Work out how many lines in the listing below include the word "className". Give nothing but the number.

---------- Available data ----------

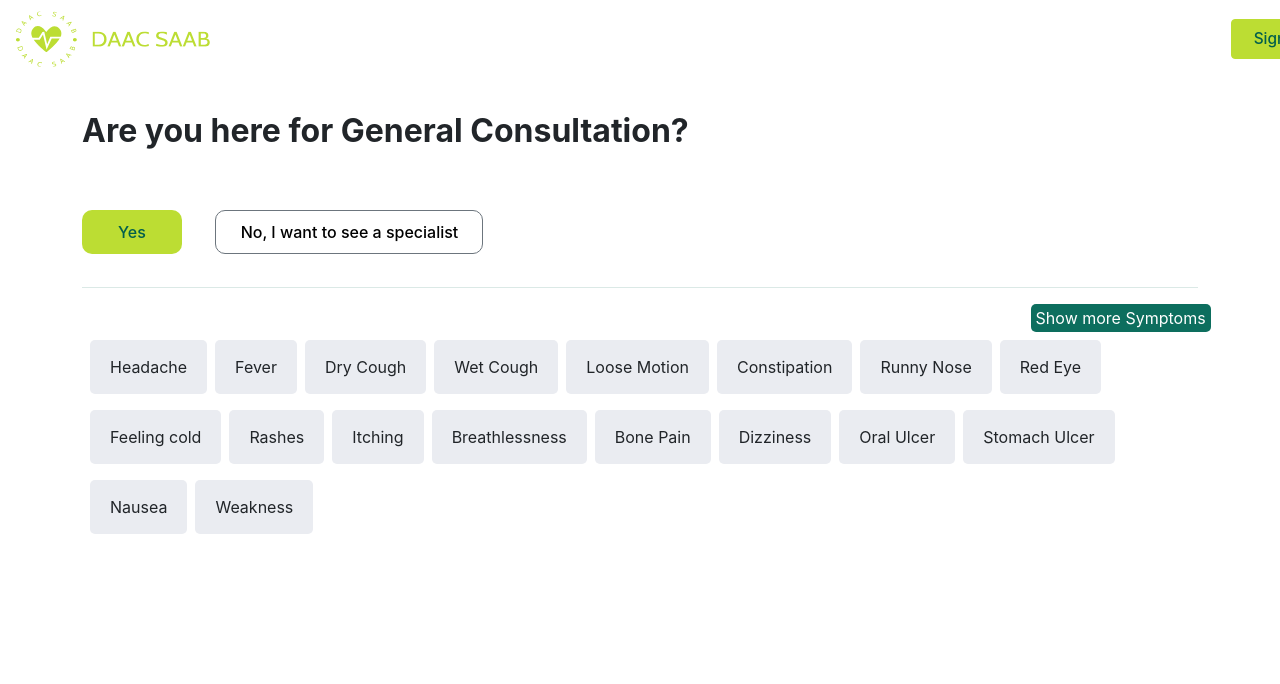
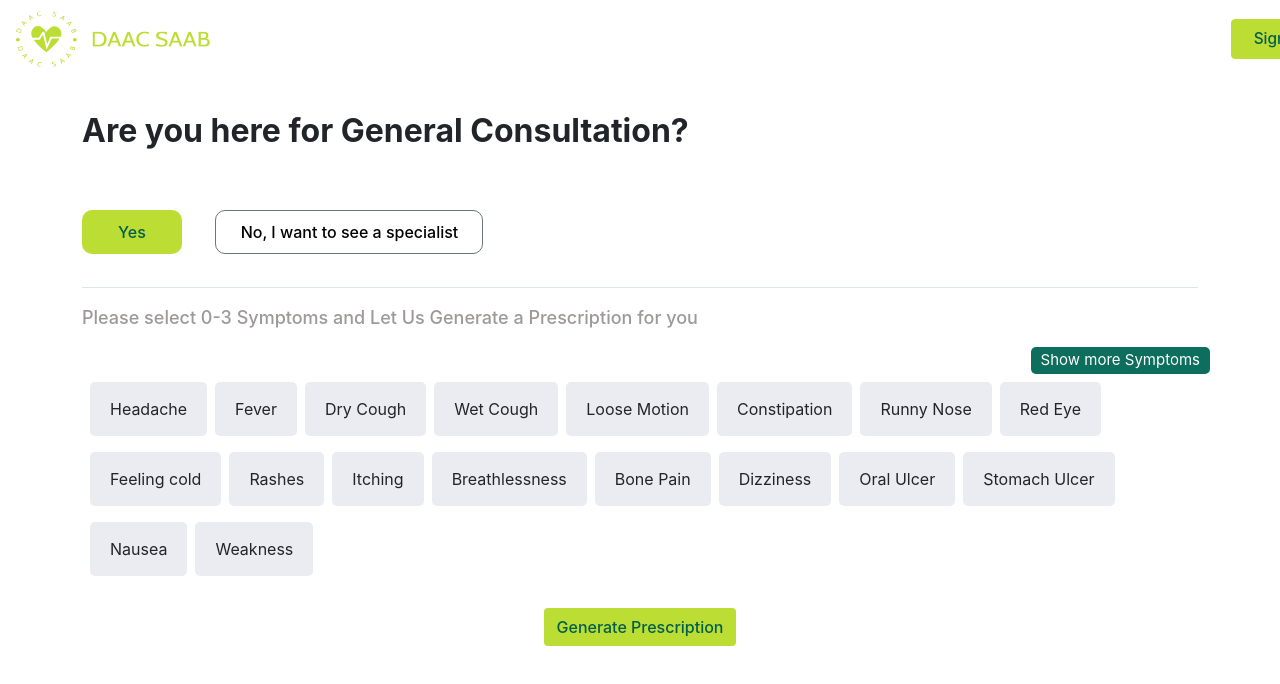
Before and after one commit to bhushanhr26/daacsaab, a React (Create React App) app: page /One-tap in a window 1280 px wide. Shown: the top 684 px of the page. Built offline with nearby package versions, Linux system fonts and the light colour scheme.

Commit message:
Fixed OneTap Page

```diff
--- a/src/views/One-tap/css/oneTap.css
+++ b/src/views/One-tap/css/oneTap.css
@@ -51,19 +51,38 @@ hr{
 }
 .sym-card:hover{
     transform:scale(1.06);
-    background-color:#a7d0c4;
+    background-color:#bcdd33;
+}
+.sym-card:active{
+    background-color:#bcdd33;
 }
 .btn-light{
-    padding:2px 5px;
+    font-size:15px;
+    padding:2px 10px;
     position:relative;
     left:85%;
-    background-color: #0d6e5e;
+    background-color: #0d6e5e !important;
     color:white;
-    border:none;
+    border:none !important;
     border-radius:5px;
 }
 .btn-light:hover{
     background-color: #488c80;
     color:white;
+}
+.text-1{
+    font-weight:500;
+    font-size:large;
+    color:rgb(158, 152, 152)
+}
+
+.btn-submit{
+    background-color:#bcdd33;
+    color:#025f4c;
+    font-weight:500;
 
 }
+.btn-submit:hover{
+    color:#025f4c;
+    background-color: #b8e507;
+}
--- a/src/views/One-tap/js/OneTap.js
+++ b/src/views/One-tap/js/OneTap.js
@@ -11,7 +11,9 @@ function OneTap() {
 const [show,setShow]=useState(true);
 const [symData, setSymData] = useState(data);
 const[buttonText,setButtonText]=useState("Show more Symptoms")
-const changeText=(text)=>setButtonText(text);
+function test(){
+  console.log("symptom is clicked");
+}
   return (
     <div>
       <div className="container">
@@ -23,24 +25,30 @@ const changeText=(text)=>setButtonText(text);
       <div className="selection">
       <button className="btn btn-primary">Yes</button>
       <button className="btn btn-secondary">No, I want to see a specialist</button>
-
       </div>
-
       <hr></hr>
       <div>
-        <button onClick={()=>{setShow(false); setButtonText("Show Less")}}  className="btn-light">{buttonText}</button>
-      </div>
+        <span>
+          <p className="text-1">Please select 0-3 Symptoms and Let Us Generate a Prescription for you </p>
+        </span>
+        <span>
+        <button onClick={()=>{setShow(!show); show?setButtonText("Show Less"):setButtonText("Show More Symptoms")}}  className="btn-light">{buttonText}</button>
+
+        </span>
+        </div>
+
+      {/*  symptoms cards component  */}
       <div className="d-flex flex-wrap ">
-
       {symData.filter((x,i)=>show?i<18:i).map((x,i)=>{
-      return <div className="testS ms-2 my-2 sym-card"
+      return <div onClick={test} className="testS ms-2 my-2 sym-card"
        key={i}>{x}</div>
           })}
       </div>
-
-
+      {/* symptom component ends */}
+      <div className="d-flex justify-content-center mt-4">
+        <button className="btn btn-submit">Generate Prescription</button>
       </div>
-
+      </div>
     </div>
   )
 }
```
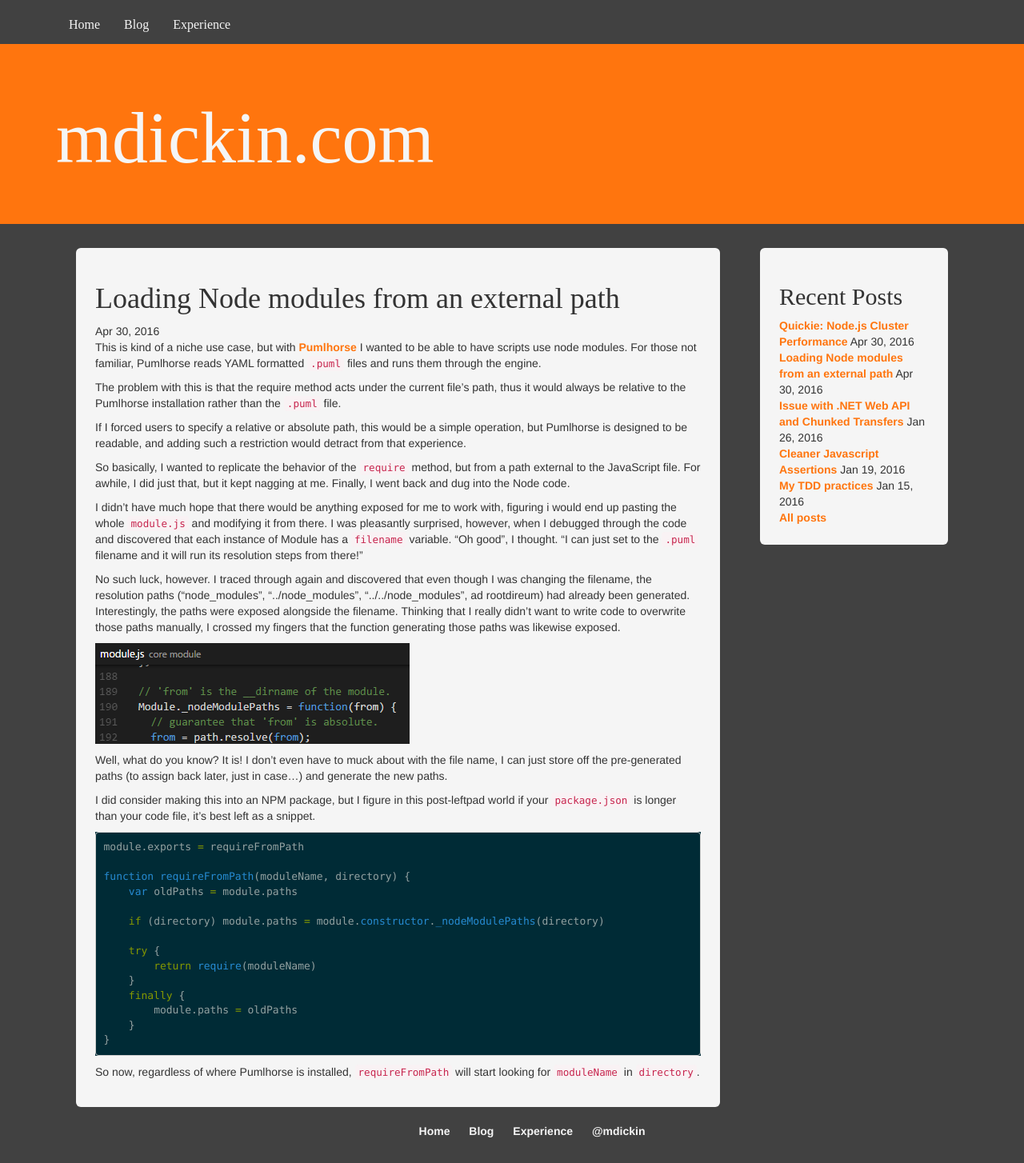
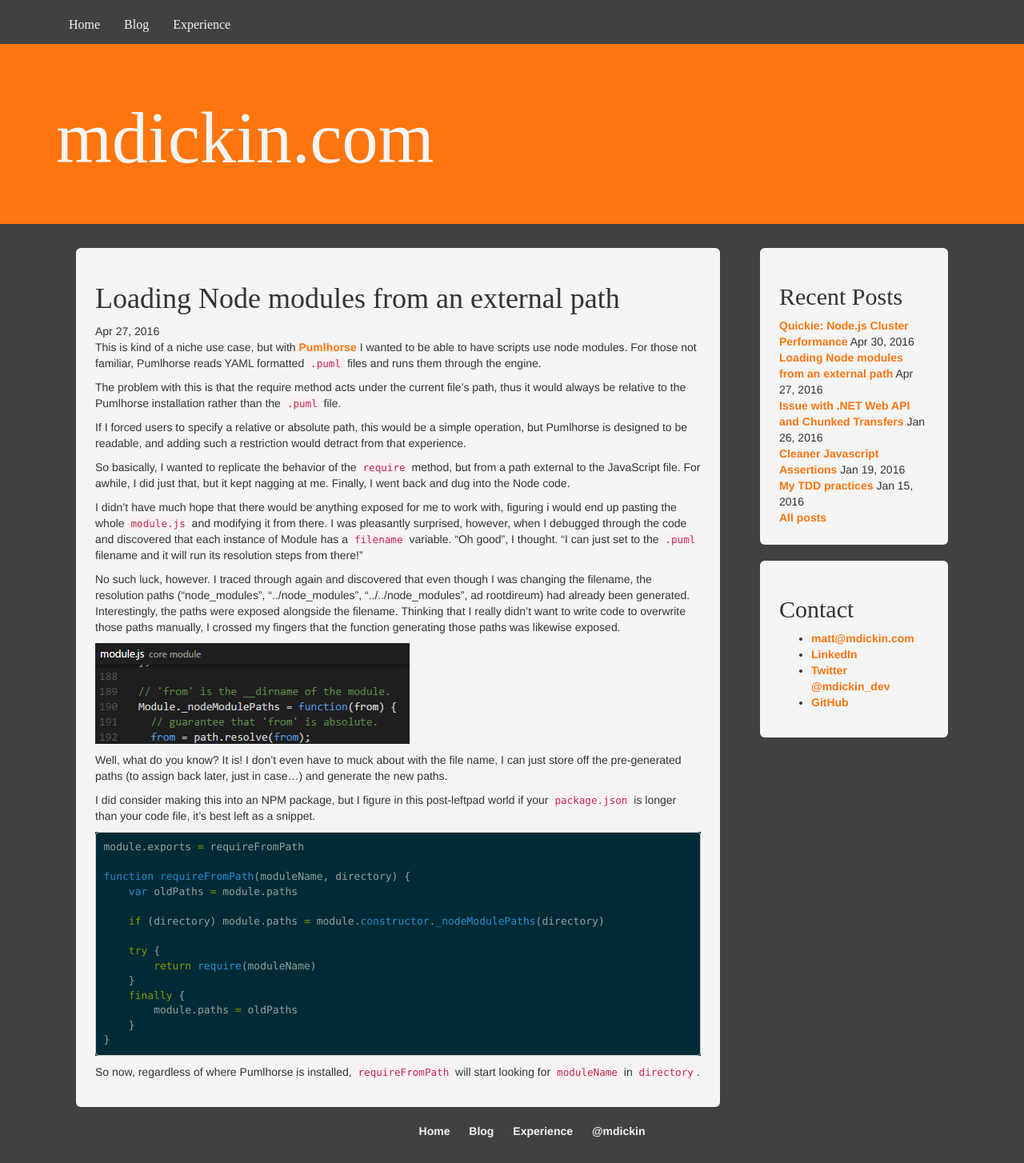
Before and after one commit to mdickin/mdickin.github.io, a Jekyll site: the page built from blog/_posts/2016-04-27-modifying-nodes-require-for-external-paths.md, in a window 1280 px wide. Shown: the whole page at 80% size. Built offline with Jekyll 4.4.1, drawn with Linux system fonts in a browser that asks for light colours; nearby versions of some CDN libraries.

Commit message:
Added contact Fixed date for blog post

```diff
--- /dev/null
+++ b/_includes/contact.html
@@ -0,0 +1,9 @@
+<div class="box">
+    <h2>Contact</h2>
+    <ul>
+        <li><a href="mailto:matt@mdickin.com">matt@mdickin.com</a></li>
+        <li><a href="http://www.linkedin.com/pub/matt-dickinson/73/621/b57">LinkedIn</a></li>
+        <li><a href="https://twitter.com/mdickin_dev">Twitter @mdickin_dev</a></li>
+        <li><a href="https://github.com/mdickin">GitHub</a></li>
+    </ul>
+</div>
--- a/_layouts/default.html
+++ b/_layouts/default.html
@@ -15,6 +15,7 @@
       </div>
       <div class="col-md-3">
         {% include blog_feed.html %}
+        {% include contact.html %}
       </div>
     </div>
     {% include footer.html %}
--- a/blog/_posts/2016-04-27-modifying-nodes-require-for-external-paths.md
+++ b/blog/_posts/2016-04-27-modifying-nodes-require-for-external-paths.md
@@ -2,7 +2,7 @@
 layout: post
 author: Matt Dickinson
 title:  "Loading Node modules from an external path"
-date:   2016-04-30
+date:   2016-04-27
 tags:
   - nodejs
   - pumlhorse
```
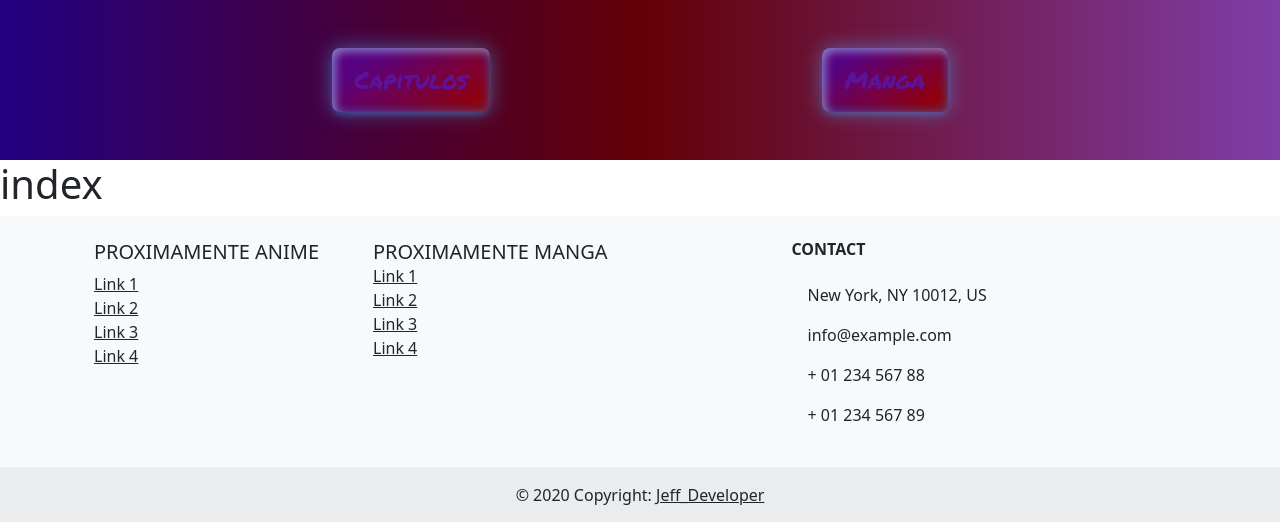
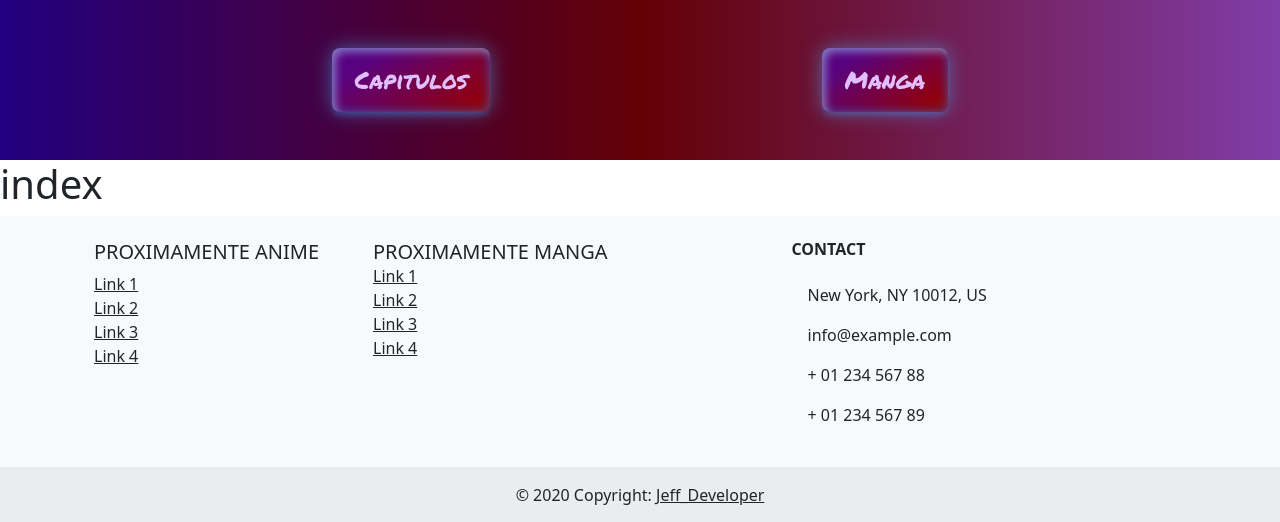
Before and after one commit to HaiDekimasu/Samuray-x-python, a Django app: page / in a window 1280 px wide. Shown: the top 522 px of the page. Run offline with Django 3.2, Linux system fonts and the light colour scheme.

Commit message:
modified:   static/styles/styles.css

```diff
--- a/static/styles/styles.css
+++ b/static/styles/styles.css
@@ -66,7 +66,7 @@ a{
 /*BOTONES___________________________________________________________________________*/
 .botonnav {
     text-decoration: none;
-    color: #5c139c;
+    color: #e1bfff;
     cursor: pointer;
     font-size: x-large;
     font-family: 'Permanent Marker', cursive;
```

----------

## [Solution for this problem]
12